Theatrical release poster
|Directed by||Izu Ojukwu|
|Produced by||Adonaijah Owiriwa |
|Screenplay by||Emmanuel Okomanyi|
|Edited by||Emeka Ojukwu|
|Budget||₦600 million |
’76, formerly Lions of ’76, is a 2016 Nigerian historical fiction drama film directed by Izu Ojukwu and produced by Adonaijah Owiriwa and Izu Ojukwu. It stars Ramsey Nouah, Chidi Mokeme, Rita Dominic, and Ibinabo Fiberesima.
Set six years after the civil war, a young officer from the Middle Belt gets into a romantic relationship with an O-level student from the South-eastern region. However, their relationship is strained by constant military postings. The soldier gets accused of being involved in the unsuccessful 1976 military coup and assassination of General Murtala Mohammed, and the heavily pregnant wife gets entangled in an emotional dilemma.

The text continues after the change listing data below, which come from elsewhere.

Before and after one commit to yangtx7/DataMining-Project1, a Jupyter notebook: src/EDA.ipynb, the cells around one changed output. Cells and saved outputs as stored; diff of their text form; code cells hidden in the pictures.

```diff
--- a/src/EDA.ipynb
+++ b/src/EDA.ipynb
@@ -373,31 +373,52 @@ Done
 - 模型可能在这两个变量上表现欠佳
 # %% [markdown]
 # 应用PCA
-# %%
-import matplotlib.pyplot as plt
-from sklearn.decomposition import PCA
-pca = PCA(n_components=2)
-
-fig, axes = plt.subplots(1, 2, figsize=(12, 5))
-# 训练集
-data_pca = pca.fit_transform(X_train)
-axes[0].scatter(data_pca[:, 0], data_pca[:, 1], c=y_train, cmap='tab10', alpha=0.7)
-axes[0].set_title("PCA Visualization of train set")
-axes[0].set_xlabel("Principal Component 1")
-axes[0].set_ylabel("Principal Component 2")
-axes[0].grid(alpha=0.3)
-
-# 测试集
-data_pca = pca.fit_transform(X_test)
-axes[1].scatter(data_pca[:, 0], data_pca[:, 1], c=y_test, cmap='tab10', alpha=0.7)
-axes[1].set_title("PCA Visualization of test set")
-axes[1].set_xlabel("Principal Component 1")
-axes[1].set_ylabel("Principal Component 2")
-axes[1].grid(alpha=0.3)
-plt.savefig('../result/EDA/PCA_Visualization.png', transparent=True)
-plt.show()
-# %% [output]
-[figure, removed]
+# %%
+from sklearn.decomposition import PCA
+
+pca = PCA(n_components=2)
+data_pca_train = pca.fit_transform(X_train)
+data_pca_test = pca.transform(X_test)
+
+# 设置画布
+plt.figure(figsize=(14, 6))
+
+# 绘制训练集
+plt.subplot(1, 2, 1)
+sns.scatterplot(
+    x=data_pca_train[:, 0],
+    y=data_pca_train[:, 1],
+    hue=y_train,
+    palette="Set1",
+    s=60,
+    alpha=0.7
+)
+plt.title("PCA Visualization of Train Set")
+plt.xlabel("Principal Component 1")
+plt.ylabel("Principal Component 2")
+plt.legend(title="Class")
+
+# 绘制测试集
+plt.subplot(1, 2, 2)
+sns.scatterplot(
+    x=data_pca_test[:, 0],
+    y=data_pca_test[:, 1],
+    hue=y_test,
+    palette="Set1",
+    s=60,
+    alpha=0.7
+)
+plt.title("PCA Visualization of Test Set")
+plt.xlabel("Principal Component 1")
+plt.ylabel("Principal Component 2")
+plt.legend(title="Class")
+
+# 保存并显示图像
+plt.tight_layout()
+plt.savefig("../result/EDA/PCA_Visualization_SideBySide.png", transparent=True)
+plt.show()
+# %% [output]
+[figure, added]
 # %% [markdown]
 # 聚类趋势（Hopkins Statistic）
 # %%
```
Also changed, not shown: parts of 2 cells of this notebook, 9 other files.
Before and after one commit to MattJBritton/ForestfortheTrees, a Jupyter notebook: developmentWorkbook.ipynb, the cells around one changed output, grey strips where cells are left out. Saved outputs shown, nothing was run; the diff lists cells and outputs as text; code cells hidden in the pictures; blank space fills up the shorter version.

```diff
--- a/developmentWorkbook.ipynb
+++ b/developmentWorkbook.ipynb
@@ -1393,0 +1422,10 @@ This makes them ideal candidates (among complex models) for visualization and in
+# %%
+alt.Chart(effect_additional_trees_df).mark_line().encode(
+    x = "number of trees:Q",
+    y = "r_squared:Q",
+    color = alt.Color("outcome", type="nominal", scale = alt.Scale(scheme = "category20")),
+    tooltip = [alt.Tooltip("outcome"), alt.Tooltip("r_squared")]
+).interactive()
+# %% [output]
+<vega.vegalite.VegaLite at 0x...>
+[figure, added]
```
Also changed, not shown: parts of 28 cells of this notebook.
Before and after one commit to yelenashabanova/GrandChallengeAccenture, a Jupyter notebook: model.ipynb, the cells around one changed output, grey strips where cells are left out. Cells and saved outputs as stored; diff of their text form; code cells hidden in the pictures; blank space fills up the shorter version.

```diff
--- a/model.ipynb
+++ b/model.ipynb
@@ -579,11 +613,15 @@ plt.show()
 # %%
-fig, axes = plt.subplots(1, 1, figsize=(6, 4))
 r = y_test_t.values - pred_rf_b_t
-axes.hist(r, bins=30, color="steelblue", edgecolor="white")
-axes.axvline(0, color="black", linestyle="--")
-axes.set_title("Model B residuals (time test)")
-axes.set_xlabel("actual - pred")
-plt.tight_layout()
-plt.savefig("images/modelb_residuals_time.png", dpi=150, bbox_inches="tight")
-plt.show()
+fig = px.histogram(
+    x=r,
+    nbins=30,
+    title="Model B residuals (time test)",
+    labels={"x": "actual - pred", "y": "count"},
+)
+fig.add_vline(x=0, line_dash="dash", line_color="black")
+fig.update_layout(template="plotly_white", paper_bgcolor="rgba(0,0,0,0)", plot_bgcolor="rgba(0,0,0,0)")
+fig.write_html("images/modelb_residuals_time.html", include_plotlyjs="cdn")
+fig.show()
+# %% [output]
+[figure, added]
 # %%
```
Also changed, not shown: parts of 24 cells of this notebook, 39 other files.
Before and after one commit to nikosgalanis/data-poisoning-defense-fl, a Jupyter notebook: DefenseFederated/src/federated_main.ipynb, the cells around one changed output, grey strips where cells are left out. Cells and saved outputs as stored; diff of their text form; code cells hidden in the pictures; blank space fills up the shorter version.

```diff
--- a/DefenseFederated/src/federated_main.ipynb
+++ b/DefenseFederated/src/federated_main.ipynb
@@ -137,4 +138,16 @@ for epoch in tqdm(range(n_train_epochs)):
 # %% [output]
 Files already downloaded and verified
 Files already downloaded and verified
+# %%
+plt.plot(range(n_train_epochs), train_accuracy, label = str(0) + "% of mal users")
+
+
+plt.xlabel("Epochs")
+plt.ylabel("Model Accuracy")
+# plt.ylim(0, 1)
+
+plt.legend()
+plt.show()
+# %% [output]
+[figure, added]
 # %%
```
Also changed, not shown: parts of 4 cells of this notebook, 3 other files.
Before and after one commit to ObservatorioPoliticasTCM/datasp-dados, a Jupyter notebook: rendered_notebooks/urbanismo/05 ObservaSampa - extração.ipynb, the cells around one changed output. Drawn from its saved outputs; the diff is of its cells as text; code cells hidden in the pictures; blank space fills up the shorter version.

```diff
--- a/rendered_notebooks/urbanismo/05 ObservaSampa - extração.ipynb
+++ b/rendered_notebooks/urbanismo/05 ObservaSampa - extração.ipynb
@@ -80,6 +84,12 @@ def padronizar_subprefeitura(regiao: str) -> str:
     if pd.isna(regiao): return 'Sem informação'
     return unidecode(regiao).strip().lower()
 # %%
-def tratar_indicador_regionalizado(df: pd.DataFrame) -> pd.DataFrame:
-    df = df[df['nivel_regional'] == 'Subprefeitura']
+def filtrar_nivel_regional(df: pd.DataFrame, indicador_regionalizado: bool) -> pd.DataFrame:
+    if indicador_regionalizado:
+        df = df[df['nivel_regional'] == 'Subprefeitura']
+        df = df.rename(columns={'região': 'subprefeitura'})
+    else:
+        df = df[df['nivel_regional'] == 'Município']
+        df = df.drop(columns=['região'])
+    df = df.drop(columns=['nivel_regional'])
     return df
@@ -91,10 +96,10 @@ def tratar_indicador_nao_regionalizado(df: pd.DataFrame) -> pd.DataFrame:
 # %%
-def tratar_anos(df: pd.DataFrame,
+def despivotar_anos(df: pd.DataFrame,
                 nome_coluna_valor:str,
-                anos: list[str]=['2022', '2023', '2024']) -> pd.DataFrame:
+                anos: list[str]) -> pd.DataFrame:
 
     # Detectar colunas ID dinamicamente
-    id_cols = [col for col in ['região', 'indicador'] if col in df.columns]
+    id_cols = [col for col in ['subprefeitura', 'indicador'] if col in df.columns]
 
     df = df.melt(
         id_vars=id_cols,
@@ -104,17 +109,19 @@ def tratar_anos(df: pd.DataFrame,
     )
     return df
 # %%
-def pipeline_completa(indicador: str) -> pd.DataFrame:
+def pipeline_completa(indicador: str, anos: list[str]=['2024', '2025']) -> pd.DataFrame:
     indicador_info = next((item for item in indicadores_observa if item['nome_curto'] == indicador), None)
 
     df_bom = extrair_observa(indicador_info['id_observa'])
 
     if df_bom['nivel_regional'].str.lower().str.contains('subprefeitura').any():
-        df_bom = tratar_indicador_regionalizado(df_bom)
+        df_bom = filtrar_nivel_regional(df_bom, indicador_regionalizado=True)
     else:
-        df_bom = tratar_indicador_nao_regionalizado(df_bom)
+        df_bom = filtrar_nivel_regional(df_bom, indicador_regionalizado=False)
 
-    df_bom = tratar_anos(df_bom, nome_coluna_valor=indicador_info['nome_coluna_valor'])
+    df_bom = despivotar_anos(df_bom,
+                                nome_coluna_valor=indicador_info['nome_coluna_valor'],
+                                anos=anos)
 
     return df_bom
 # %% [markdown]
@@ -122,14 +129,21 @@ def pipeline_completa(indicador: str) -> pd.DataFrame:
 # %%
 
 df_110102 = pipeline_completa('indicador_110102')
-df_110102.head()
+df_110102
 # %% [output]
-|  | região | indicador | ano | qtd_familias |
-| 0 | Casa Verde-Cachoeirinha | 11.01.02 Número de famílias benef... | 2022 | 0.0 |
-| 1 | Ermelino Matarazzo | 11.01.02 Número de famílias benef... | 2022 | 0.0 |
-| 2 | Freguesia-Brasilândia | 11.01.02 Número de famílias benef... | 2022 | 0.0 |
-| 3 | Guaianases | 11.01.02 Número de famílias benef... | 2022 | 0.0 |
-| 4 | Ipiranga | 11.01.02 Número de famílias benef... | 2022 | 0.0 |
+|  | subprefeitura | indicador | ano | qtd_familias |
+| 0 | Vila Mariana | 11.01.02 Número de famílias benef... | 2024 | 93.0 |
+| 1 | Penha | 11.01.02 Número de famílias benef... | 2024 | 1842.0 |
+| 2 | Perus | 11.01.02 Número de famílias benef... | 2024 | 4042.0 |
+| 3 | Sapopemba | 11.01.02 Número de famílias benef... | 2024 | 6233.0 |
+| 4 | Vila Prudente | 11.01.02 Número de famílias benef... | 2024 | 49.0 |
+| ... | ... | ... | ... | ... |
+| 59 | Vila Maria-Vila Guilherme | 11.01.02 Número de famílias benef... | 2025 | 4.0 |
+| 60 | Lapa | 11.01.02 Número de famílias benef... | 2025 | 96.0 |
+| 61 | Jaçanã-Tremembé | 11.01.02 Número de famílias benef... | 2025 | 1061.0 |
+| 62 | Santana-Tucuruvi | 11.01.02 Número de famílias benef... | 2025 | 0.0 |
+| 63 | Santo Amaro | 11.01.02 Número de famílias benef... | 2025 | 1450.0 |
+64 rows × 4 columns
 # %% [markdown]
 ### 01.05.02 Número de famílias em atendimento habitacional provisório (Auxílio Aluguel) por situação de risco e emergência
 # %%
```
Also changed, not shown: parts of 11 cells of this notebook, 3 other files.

The historical account in ’76 went through a seven-month approval period at the Nigerian Military before filming started. The film, which is set in the 1970s, was shot in Ibadan, Oyo. The film, which was shot on 16-millimeter film with an Arriflex 416 camera, was in production for about five years.
Set six years after the civil war, a young officer from the Middle Belt, Joseph Dewa, gets into a romantic relationship with an O-level student, Suzanne, from the South-eastern region. However, their relationship is strained by constant military postings and Suzanne's family who constantly complained of not wanting to have anything to do with Joseph's people.
In a series of event that followed and betrayal of trust from Joseph's friend, Gomos, Joseph gets accused of being involved in the unsuccessful 1976 military coup and assassination of General Murtala Mohammed. His release will be based on his innocence by producing his Identity Card, of which he couldn't.
Suzanne went through a lot of emotional pains, coupled with the delivery of a baby girl. She eventually did everything she could to prove his husband's innocence. Joseph wasn't executed, but was dismissed from the army.
Ojukwu always had fantasies about making military movies, so much that he followed many coup stories. When the ’76 project came along, he had to do a lot more readings and research, and also consult scholars on the crucial aspects of the story, to ensure historical accuracy; over a year was spent on the pre-production stage of the film. The historical account of ’76 had the support of the Nigerian Military, as the script went through a seven-month investigation and approval period before filming started. The military also assigned personnel to train the actors and guide the military aspect of the film. During the film's development, the director tried to minimize violence as he wanted people to focus on the story and not get distracted or pissed off by gory images. Eight period cars of the 1970s were refurbished to be used in the film.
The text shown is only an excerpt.